For the third year, The Salvation Army’s Westwood Transitional Village hosted a Junior FBI Agent camp at its Los Angeles center for kids, ages 7-11.
“I think when kids get to be exposed to programs like this they get to see things outside their own environments, and they get to have fun, they get to meet other kids in the program, they get to do things they normally wouldn’t do, they learn a lot,” said Susan Froomer, camp coordinator. “We talk about staying in school, respecting adults, doing the right thing and being kind to others.”
The Westwood Transitional Village is a 40-unit residential housing facility that provides supportive services to families experiencing homelessness. Families can spend up to two years at the village while they stabilize and acquire skills and resources needed for independent living. Roughly 150 people live there at a time, with two-thirds of the population being children.

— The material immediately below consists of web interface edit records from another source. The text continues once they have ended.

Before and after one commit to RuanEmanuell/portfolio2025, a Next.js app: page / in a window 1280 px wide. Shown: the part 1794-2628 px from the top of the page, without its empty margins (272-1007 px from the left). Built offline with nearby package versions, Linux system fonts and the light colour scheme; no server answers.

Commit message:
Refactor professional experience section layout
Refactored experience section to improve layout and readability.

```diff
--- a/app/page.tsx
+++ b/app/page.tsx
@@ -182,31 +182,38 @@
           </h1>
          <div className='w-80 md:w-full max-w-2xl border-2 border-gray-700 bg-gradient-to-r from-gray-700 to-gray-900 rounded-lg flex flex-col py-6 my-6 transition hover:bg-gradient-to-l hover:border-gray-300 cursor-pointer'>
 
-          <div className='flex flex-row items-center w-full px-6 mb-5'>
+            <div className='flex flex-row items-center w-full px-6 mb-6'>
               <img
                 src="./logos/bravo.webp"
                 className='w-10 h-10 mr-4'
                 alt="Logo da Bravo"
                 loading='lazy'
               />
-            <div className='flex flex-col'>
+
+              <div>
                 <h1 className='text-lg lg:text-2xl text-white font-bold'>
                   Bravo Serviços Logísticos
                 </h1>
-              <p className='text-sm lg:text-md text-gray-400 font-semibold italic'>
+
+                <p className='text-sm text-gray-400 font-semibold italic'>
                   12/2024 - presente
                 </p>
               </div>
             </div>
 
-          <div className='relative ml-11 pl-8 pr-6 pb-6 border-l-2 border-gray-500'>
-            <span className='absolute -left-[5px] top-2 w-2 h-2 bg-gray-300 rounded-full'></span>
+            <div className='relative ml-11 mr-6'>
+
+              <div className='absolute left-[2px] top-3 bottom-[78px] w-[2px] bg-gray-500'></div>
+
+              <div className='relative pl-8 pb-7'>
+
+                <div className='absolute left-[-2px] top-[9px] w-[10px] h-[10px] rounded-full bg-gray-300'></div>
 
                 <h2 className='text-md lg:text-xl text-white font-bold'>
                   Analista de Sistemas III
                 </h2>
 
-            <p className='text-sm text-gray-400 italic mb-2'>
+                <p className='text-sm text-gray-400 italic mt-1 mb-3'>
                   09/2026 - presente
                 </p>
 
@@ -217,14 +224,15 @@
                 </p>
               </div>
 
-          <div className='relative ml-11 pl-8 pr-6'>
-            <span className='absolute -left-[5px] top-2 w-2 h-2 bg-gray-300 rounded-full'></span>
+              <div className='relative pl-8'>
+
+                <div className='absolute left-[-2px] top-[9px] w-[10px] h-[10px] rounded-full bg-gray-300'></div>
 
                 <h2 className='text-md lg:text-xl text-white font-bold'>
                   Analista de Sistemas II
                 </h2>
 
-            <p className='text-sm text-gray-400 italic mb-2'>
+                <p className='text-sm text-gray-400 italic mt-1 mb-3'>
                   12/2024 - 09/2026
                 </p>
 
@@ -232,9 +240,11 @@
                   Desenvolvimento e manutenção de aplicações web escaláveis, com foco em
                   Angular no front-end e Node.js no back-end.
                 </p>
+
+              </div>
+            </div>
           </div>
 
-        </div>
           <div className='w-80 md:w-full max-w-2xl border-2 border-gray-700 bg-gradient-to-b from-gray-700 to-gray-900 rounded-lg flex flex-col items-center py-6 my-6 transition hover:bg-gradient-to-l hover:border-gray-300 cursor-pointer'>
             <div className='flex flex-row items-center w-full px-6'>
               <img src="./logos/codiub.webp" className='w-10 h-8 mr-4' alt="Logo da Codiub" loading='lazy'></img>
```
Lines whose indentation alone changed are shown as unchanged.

National Center on Family Homelessness data suggests that underprivileged youth are twice as likely to be expelled, get suspended, or drop out of high school. To combat this trend among its residents, the Westwood Transitional Village teamed with the FBI to encourage youth to stay on the right side of the law.
From June 23-27, the junior agents-in-training learned what it means to be in the FBI. With FBI Special Agent Daric Manser, campers operated the remote-controlled bomb robot to learn how bombs are safely deactivated.
“I think it’s important that the FBI participate in this because people gather more from a one-on-one relationship,” Manser said. “Being able to go out and meet people, talk with people, demonstrate, show things on a one-one-one basis, you can’t beat that.”
In addition campers met Duke, a bomb-sniffing dog, learned about gang activity, Internet safety, martial arts, and water safety. On the final day, they toured FBI headquarters in the Federal Building in Westwood and received junior agent certificates of completion.